In her written OPENING STATEMENT to THE UNDERCOVER POLICING INQUIRY, Diane Langford observed:
“HN45 displays a vindictive hatred of Manu and a peculiar obsession with our personal relationship and child-care arrangements. He sent detailed reports to the Special Branch about what he apparently saw as transgressive behaviour – a man looking after his own child – and expressing horror that I was ‘sent out to work.’ He informs his superiors of Manu’s ‘insufferable anecdotes’ about our baby. Strangely, nothing in there about us overthrowing the state machine.
HN45, ‘Dick Epps’ et al were part of a manipulative, racist endeavour to justify their pay packet by portraying Manu as being an imminent danger to the state, implying he espoused the idea of going on demonstrations only to foment violence. This is utter rubbish. He never had any illusions about the possibility of ‘smashing the state machine.’ On the contrary, he was pragmatic about the possibility of challenging the power of the State head on. His scepticism about the willingness of sections of the white working class to give up privileges derived from colonialism annoyed many on the left and, apparently, HN45.”[iv]
Evidently good at establishing rapport within the group, Constable HN45 was said to have developed a friendship with Mr Gajawan Bijur, owner of the Banner Bookshop in Camden, that since it was opened in 1968, become one of the principle outlets for the dissemination of official Peking-line literature .
A report to Special Banch stated: “Bijur has recently opened a second bookshop in Brixton to which he wishes to devote more of his time and is currently looking for a suitable ‘comrade’ to run the one at 90 Camden High Street.” It noted that in the course of his penetration of Maoist groups, DC [HN45] is becoming a confidante of Bijur.
“By coincidence, he has asked DC [HN45] of the Special Operations Squad to take it on, or to recommend a reliable substitute. ….Bijur would like the position filled by 14th February, 1972.
What those advantages would be: “(i) It would entrench our officer in Bijur’s esteem and probably make him acceptable in most Maoist circles.(ii) He would become privy to the inner workings and policy of ‘Banner Books’. (iii) He would probably have access to records and mailing lists of persons of interest to Special Branch. (iv) He would be able to provide a plan of the bookshop and would have access to the keys of the premises.”
From his released reports by the UNDERCOVER POLICING INQUIRY we learn of the busy schedule of a newly recruited “political activist “ as HN45 reported on:
Meeting of the Revolutionary Marxist Leninist League held at the Union Tavern, King.
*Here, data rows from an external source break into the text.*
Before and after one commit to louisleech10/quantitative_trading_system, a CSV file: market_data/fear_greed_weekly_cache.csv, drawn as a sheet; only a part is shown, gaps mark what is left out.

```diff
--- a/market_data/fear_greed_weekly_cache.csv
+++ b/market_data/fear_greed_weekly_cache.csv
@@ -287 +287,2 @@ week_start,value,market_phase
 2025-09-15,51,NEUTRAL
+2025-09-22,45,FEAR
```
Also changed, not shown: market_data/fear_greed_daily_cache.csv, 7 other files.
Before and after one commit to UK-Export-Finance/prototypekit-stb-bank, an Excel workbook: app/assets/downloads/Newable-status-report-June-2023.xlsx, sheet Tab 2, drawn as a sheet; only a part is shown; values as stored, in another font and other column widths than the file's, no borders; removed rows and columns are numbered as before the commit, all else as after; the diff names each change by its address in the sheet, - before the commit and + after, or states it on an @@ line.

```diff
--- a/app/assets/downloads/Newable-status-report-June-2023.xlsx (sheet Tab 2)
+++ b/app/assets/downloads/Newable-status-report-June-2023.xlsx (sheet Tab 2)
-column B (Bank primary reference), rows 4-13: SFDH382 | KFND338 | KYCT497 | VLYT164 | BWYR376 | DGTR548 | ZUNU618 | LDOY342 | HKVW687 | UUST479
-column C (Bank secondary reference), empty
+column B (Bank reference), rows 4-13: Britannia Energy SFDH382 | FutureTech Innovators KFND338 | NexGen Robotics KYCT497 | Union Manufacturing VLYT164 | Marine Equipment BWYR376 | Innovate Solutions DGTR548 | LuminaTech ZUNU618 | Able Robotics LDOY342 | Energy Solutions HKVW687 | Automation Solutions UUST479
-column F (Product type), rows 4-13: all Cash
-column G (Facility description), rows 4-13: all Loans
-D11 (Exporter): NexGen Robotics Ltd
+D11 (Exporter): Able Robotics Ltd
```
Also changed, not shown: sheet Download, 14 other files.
Cross Road, C1 on Sunday, 15 November 1970 from 7.30 pm to 10.30 pm that was tended by 12 persons. The chairman and only speaker was Abhimanyu MANCHANDA who delivered a long lecture on ‘How the Soviet Revisionists carry out all-round restoration of capitalism in the USSR”.
27th November Camden Studios, NW1, a leaving party for representatives of the Democratic republic of Vietnam organised by RMLL drew 40 people, only about eight were not from RMLL and associated groups. Disapprovingly as several hundred invitation had gone out to the London Left. Manchanda spoke and Diane Langford, representatives from Friends of Korea, Pan African Congress and South West Africa National Union made short remarks. Following this, Gajawan BIJUR spoke and present bouquet of flowers.
On Sunday, 29 November 1970, at Camden Studios, just off Camden Street, about five minutes’ walk from Mornington Crescent Tube station, a public meeting was organised by the Revolutionary Marxist Leninist League and Friends of China’ to celebrate the 26th Anniversary of Socialist Albania. The meeting which commenced at 7pm and finished at 10 pm. Manchanda was the chairman and only speaker to the audience of 16, one of whom was seemingly from the revisionist CPGB, engaged in a heated argument with Manchanda in the Q & A session.
Planning RMLL activities for the year 1971
January 20th 1971 Wednesday evening meeting to plan RMLL activities (including the Women’s Liberation Front (WLF) and its newspaper “Women’s Liberation”, Friends of China and the Britain-Vietnam Solidarity Front (BVSF) was attended by 14.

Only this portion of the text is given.